The officials alleged that Messi’s money was illegally funneled away from tax collectors to companies established in Uruguay, Switzerland and Belize. Messi’s defense was that the companies were created to handle his income from image rights and that he was just “following advice” from financial and tax advisors, as well as from his father. “I just played football,” the 29 year-old soccer star told the judge during the pair’s trial. “I signed the contracts because I trusted my dad and the lawyers and we had decided that they would take charge of those things.” The prosecution stated that even though Messi was not familiar with tax issues, there was evidence indicating he could have known and consented to the tax structures in place.
Messi and his father are planing to appeal Wednesday’s sentence. Either way, it is very unlikely the soccer star will spend any time in jail. Under Spanish law, a tax prison sentence of less than 2 years can be served under probation. He will in fact be responsible for paying a fine of roughly 2 million euros and his father faces a fine of 1.5 million euros.
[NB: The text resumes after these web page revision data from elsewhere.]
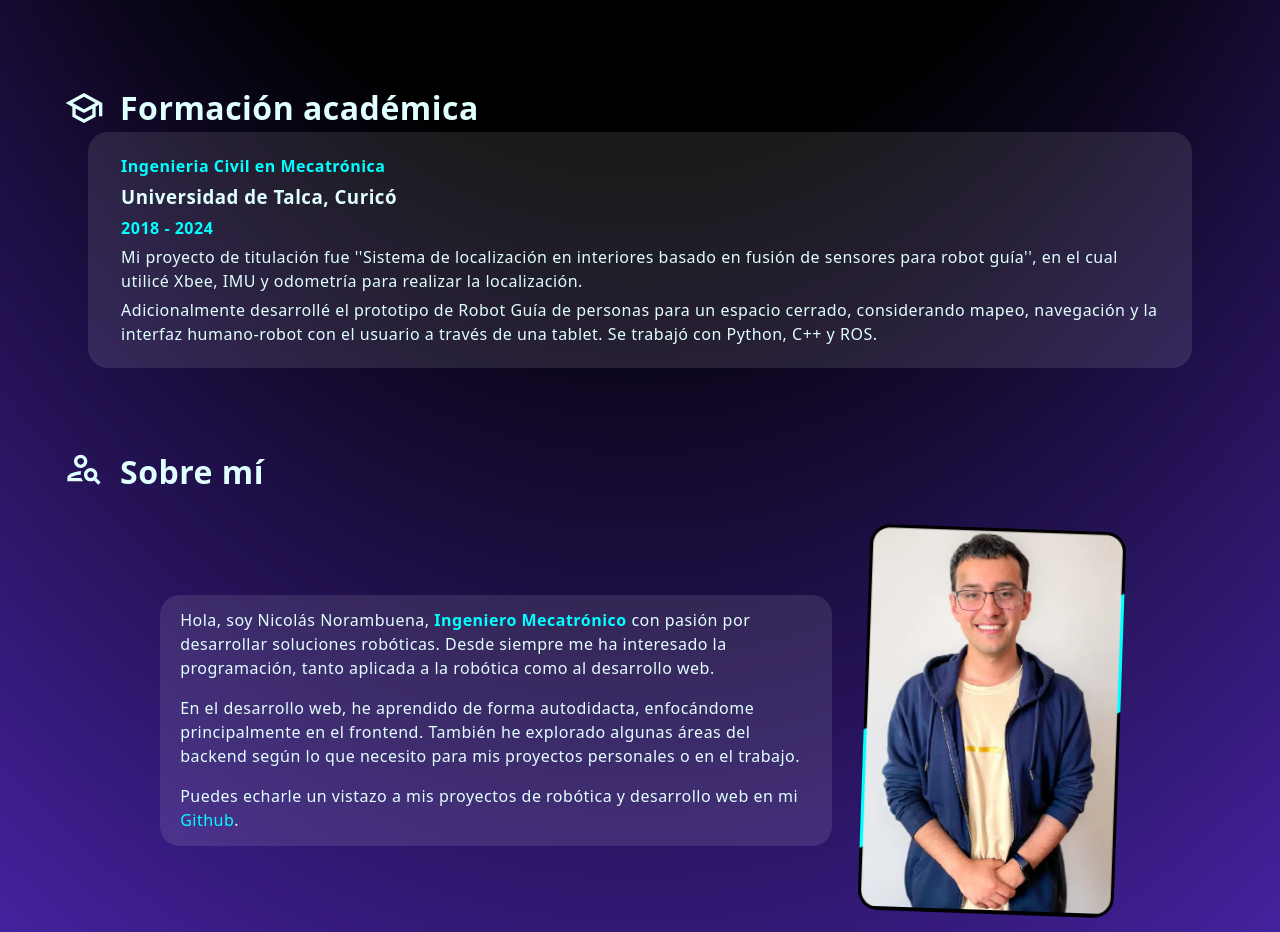
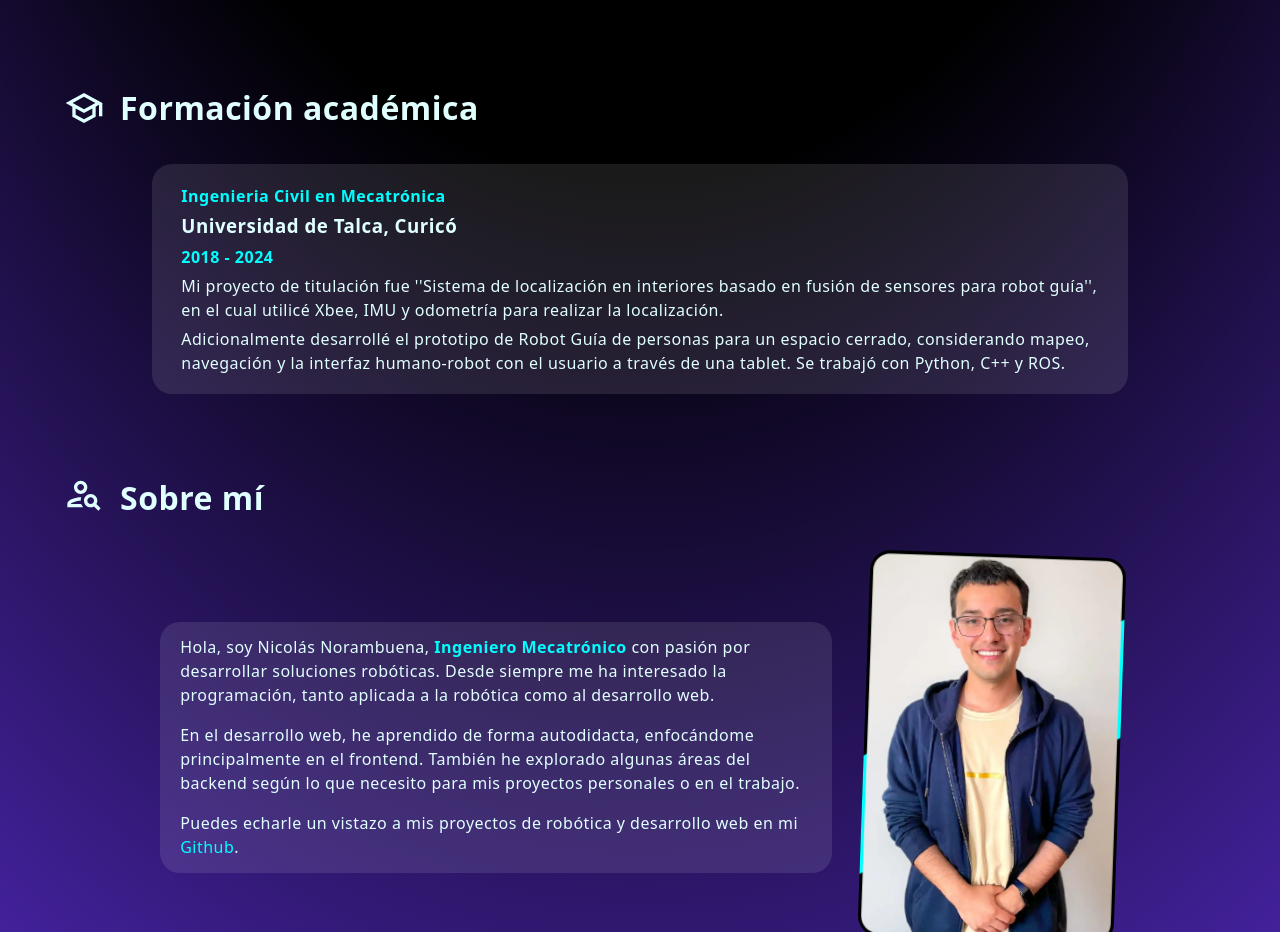
Before and after one commit to nicolasnna/porfolio-web-react, a React (Vite) app: page / in a window 1280 px wide. Shown: the part 1104-2036 px from the top of the page. Built offline with nearby package versions, Linux system fonts and the light colour scheme; a web font is replaced by a local one.

Commit message:
style: :lipstick: Change margin

```diff
--- a/src/components/Academic/Academic.css
+++ b/src/components/Academic/Academic.css
@@ -1,3 +1,8 @@
+.academic--content {
+  margin: 0rem 4rem;
+  margin-top: 2rem;
+}
+
 @media only screen and (max-width: 768px) {
   .academic--content {
     margin: 0rem 0.2rem;
```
The bottom line for athletes, as well as for people in general, is to make sure you know what you are agreeing to when it comes to your taxes. Ultimately, it is your responsibility and there will be penalties to pay if you do not have the proper structures in place.